--- START ---

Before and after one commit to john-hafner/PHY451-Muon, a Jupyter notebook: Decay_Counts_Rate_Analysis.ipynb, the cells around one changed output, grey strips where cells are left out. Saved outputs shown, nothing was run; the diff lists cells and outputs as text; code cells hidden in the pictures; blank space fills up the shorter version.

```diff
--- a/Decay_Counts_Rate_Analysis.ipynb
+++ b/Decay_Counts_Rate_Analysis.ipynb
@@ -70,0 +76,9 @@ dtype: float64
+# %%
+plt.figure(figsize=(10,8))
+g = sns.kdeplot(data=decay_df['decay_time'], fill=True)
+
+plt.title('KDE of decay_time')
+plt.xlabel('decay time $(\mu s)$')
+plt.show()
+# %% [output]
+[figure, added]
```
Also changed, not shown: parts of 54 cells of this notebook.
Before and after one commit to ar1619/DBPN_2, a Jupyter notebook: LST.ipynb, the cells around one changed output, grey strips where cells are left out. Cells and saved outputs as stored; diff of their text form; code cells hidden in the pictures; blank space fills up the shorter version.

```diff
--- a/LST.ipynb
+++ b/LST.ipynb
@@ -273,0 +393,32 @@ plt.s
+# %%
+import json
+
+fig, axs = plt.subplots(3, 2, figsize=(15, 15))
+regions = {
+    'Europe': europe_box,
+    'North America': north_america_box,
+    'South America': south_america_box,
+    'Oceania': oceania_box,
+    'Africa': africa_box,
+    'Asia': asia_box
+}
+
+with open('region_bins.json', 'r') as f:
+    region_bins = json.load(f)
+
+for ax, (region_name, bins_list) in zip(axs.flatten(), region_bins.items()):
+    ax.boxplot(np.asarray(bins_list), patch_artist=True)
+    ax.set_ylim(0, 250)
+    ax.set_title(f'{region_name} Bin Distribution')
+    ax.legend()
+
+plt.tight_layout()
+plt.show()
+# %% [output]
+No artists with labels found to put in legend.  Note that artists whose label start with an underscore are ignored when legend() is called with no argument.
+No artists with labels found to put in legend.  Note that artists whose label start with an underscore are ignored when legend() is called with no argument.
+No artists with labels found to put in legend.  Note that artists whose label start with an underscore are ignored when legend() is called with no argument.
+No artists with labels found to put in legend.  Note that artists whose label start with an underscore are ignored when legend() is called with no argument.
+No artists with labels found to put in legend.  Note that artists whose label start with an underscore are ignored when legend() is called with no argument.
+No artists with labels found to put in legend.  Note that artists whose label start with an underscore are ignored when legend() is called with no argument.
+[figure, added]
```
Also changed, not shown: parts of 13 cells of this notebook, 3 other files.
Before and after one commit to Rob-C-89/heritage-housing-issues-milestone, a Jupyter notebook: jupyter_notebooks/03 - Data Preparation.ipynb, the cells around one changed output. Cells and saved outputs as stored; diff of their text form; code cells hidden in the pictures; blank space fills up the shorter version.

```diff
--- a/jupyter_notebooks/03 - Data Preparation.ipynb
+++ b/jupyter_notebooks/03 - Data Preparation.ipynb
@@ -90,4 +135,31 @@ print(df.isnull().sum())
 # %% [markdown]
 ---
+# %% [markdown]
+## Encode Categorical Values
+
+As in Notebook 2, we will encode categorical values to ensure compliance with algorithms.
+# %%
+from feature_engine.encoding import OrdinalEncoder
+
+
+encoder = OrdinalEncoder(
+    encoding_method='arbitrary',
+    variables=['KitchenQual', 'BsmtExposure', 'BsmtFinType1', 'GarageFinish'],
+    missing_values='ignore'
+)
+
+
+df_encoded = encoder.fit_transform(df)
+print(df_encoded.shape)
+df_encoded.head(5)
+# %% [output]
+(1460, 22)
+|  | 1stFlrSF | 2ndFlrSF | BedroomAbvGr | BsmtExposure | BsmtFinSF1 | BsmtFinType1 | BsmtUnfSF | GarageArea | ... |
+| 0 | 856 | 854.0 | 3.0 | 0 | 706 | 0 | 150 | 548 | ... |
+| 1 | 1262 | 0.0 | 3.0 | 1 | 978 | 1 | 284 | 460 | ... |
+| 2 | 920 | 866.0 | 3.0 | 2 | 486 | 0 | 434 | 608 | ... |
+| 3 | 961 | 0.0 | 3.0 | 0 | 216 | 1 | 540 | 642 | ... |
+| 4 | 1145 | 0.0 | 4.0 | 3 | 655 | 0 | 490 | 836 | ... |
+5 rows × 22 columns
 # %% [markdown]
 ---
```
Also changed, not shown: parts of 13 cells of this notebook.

--- END ---

Try it: Search the records for the string "json" and, wherever a line contains it, please copy that line.

Written response:
+import json
+with open('region_bins.json', 'r') as f:
+    region_bins = json.load(f)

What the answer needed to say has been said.